*Required action*: Lines of the material that include the string "package" should be returned.

START Material supplied

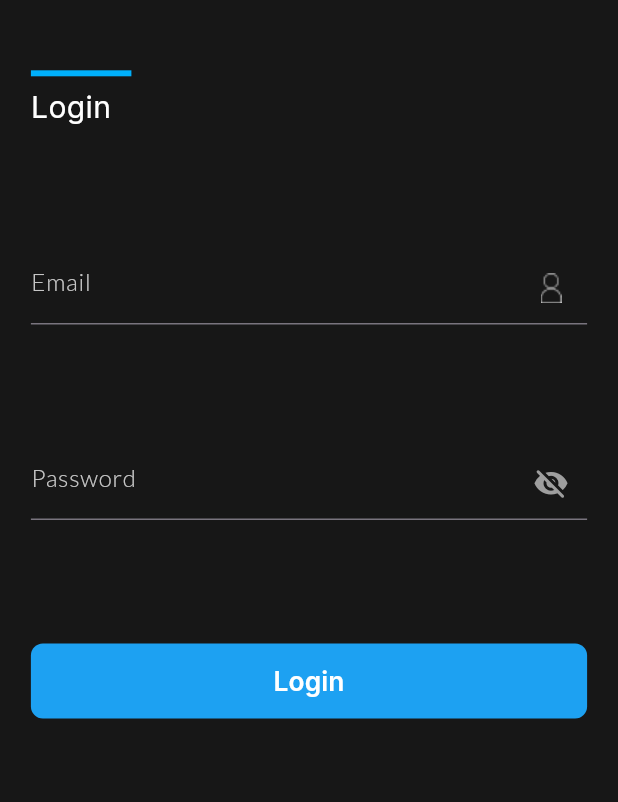
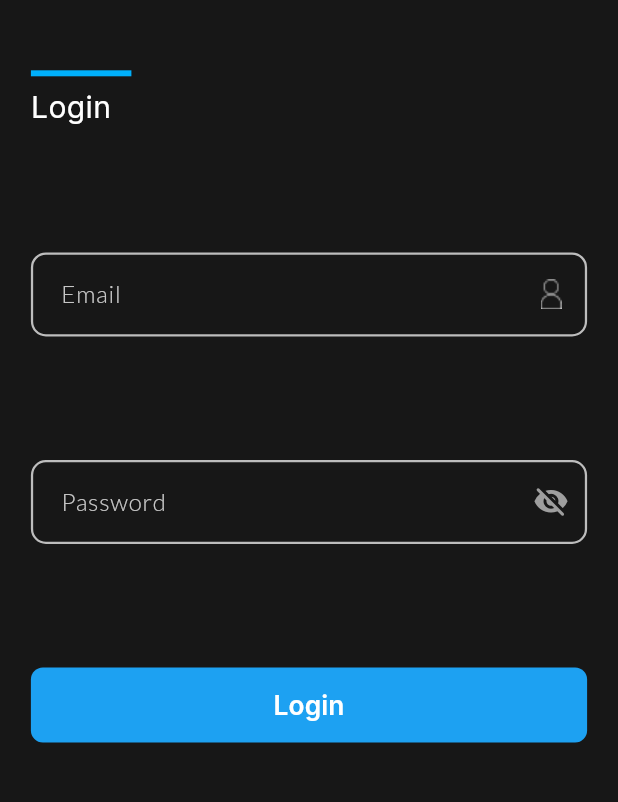
Before and after one commit to WalletGuruLLC/wg-mobile, a Flutter app: the screen it shows after launch, on a phone screen of 412 x 824 dp, the part 74-876 px from its top. Run offline on Flutter 3.47's test engine with Material 3 defaults, Android fonts, the phone set to English and light mode, and no system bars; our stand-ins replace either_dart, equatable, flutter_bloc, go_router, google_fonts, kiwi and 1 more; generated files the repository leaves out were written again.

Commit message:
[Feature/Add] Se agregan estilos para hacer reutilizable el base text

```diff
--- a/lib/presentation/core/widgets/base_text_form_field.dart
+++ b/lib/presentation/core/widgets/base_text_form_field.dart
@@ -2,11 +2,11 @@ import 'package:flutter/material.dart';
 import 'package:flutter/services.dart';
 import 'package:google_fonts/google_fonts.dart';
 import 'package:wallet_guru/presentation/core/styles/schemas/app_color_schema.dart';
+import 'package:wallet_guru/presentation/core/styles/text_styles/app_text_styles.dart';
 
 class BaseTextFormField extends StatefulWidget {
   final void Function(String?, bool)? onChanged;
-  final String? Function(String?, BuildContext)?
-      validator; // Keep the validator type
+  final String? Function(String?, BuildContext)? validator;
   final List<TextInputFormatter>? inputFormatters;
   final TextInputType? keyboardType;
   final InputDecoration? decoration;
@@ -20,6 +20,9 @@ class BaseTextFormField extends StatefulWidget {
   final int? maxLength;
   final TextAlign textAlign;
   final Widget? widget;
+  final String? hintText;
+  final TextStyle? hintStyle;
+  final Widget? suffixIcon;
 
   const BaseTextFormField({
     super.key,
@@ -38,6 +41,9 @@ class BaseTextFormField extends StatefulWidget {
     this.widget,
     this.maxLength,
     this.textAlign = TextAlign.start,
+    this.hintText,
+    this.hintStyle,
+    this.suffixIcon,
   });
 
   @override
@@ -88,10 +94,13 @@ class _BaseTextFormField extends State<BaseTextFormField> {
   bool _isValid() => null == widget.validator?.call(_controller.text, context);
 
   InputDecoration _buildDefaultDecoration() {
-    OutlineInputBorder defaultBorder = OutlineInputBorder(
-      borderRadius: BorderRadius.circular(24.0), // Rounded corners
+    print(widget.hintText);
+    final OutlineInputBorder defaultBorder = OutlineInputBorder(
+      borderRadius: BorderRadius.circular(10.0),
       borderSide: BorderSide(
-          color: Colors.grey[400]!, width: 1.5), // Default border color
+        color: Colors.grey[400]!,
+        width: 1.5,
+      ),
     );
 
     OutlineInputBorder errorBorder = defaultBorder.copyWith(
@@ -105,15 +114,17 @@ class _BaseTextFormField extends State<BaseTextFormField> {
       border: defaultBorder,
       enabledBorder: defaultBorder,
       focusedBorder: defaultBorder.copyWith(
-        borderSide: BorderSide(
-            color: Theme.of(context).primaryColor,
-            width: 1.5), // Focused border color
+        borderSide: BorderSide(color: Colors.grey[400]!, width: 1.5),
       ),
+      hintText: widget.hintText,
+      hintStyle: AppTextStyles.formText,
       errorBorder: errorBorder,
+      errorMaxLines: 5,
       focusedErrorBorder: errorBorder,
+      floatingLabelBehavior: FloatingLabelBehavior.never,
       contentPadding: const EdgeInsets.symmetric(
           vertical: 16.0, horizontal: 16.0), // Adjust padding
-      suffixIcon: Icon(Icons.person_outline, color: Colors.grey[400]),
+      suffixIcon: widget.suffixIcon,
     );
   }
 }
--- a/lib/presentation/core/widgets/email_form.dart
+++ b/lib/presentation/core/widgets/email_form.dart
@@ -35,19 +35,14 @@ class EmailForm extends StatelessWidget {
         BaseTextFormField(
           enabled: enabled,
           initialValue: initialValue,
-          maxLength: 10,
           keyboardType: TextInputType.text,
-          decoration: InputDecoration(
-            counterText: '',
-            hintText: l10n.email,
-            hintStyle: AppTextStyles.formText,
-            floatingLabelBehavior: FloatingLabelBehavior.never,
-            suffixIcon: Image.asset(
-              Assets.emailLogo,
-              width: 20,
-              height: 20,
-            ),
+          hintStyle: AppTextStyles.formText,
+          suffixIcon: Image.asset(
+            Assets.emailLogo,
+            width: 20,
+            height: 20,
           ),
+          hintText: l10n.email,
           validator: (value, context) => Validators.validatePhoneNumber(value),
           onChanged: onChanged,
         ),
--- a/lib/presentation/core/widgets/password_form.dart
+++ b/lib/presentation/core/widgets/password_form.dart
@@ -28,6 +28,13 @@ class _PasswordFormState extends State<PasswordForm> {
 
   @override
   Widget build(BuildContext context) {
+    final OutlineInputBorder defaultBorder = OutlineInputBorder(
+      borderRadius: BorderRadius.circular(10.0),
+      borderSide: BorderSide(
+        color: Colors.grey[400]!,
+        width: 1.5,
+      ),
+    );
     return Column(
       crossAxisAlignment: CrossAxisAlignment.start,
       children: [
@@ -39,14 +46,10 @@ class _PasswordFormState extends State<PasswordForm> {
         BaseTextFormField(
           enabled: widget.enabled,
           initialValue: widget.initialValue,
-          maxLength: 10,
           keyboardType: TextInputType.text,
           obscureText: _obscureText,
-          decoration: InputDecoration(
-            counterText: '',
           hintText: 'Password',
           hintStyle: AppTextStyles.formText,
-            floatingLabelBehavior: FloatingLabelBehavior.never,
           suffixIcon: GestureDetector(
             onTap: () {
               setState(() {
@@ -60,7 +63,6 @@ class _PasswordFormState extends State<PasswordForm> {
               color: Colors.grey,
             ),
           ),
-          ),
           validator: (value, context) => Validators.validatePassword(value),
           onChanged: widget.onChanged,
         ),
```
Lines whose indentation alone changed are shown as unchanged.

END Material supplied

*Response area*:
@@ -2,11 +2,11 @@ import 'package:flutter/material.dart';
 import 'package:flutter/services.dart';
 import 'package:google_fonts/google_fonts.dart';
 import 'package:wallet_guru/presentation/core/styles/schemas/app_color_schema.dart';
+import 'package:wallet_guru/presentation/core/styles/text_styles/app_text_styles.dart';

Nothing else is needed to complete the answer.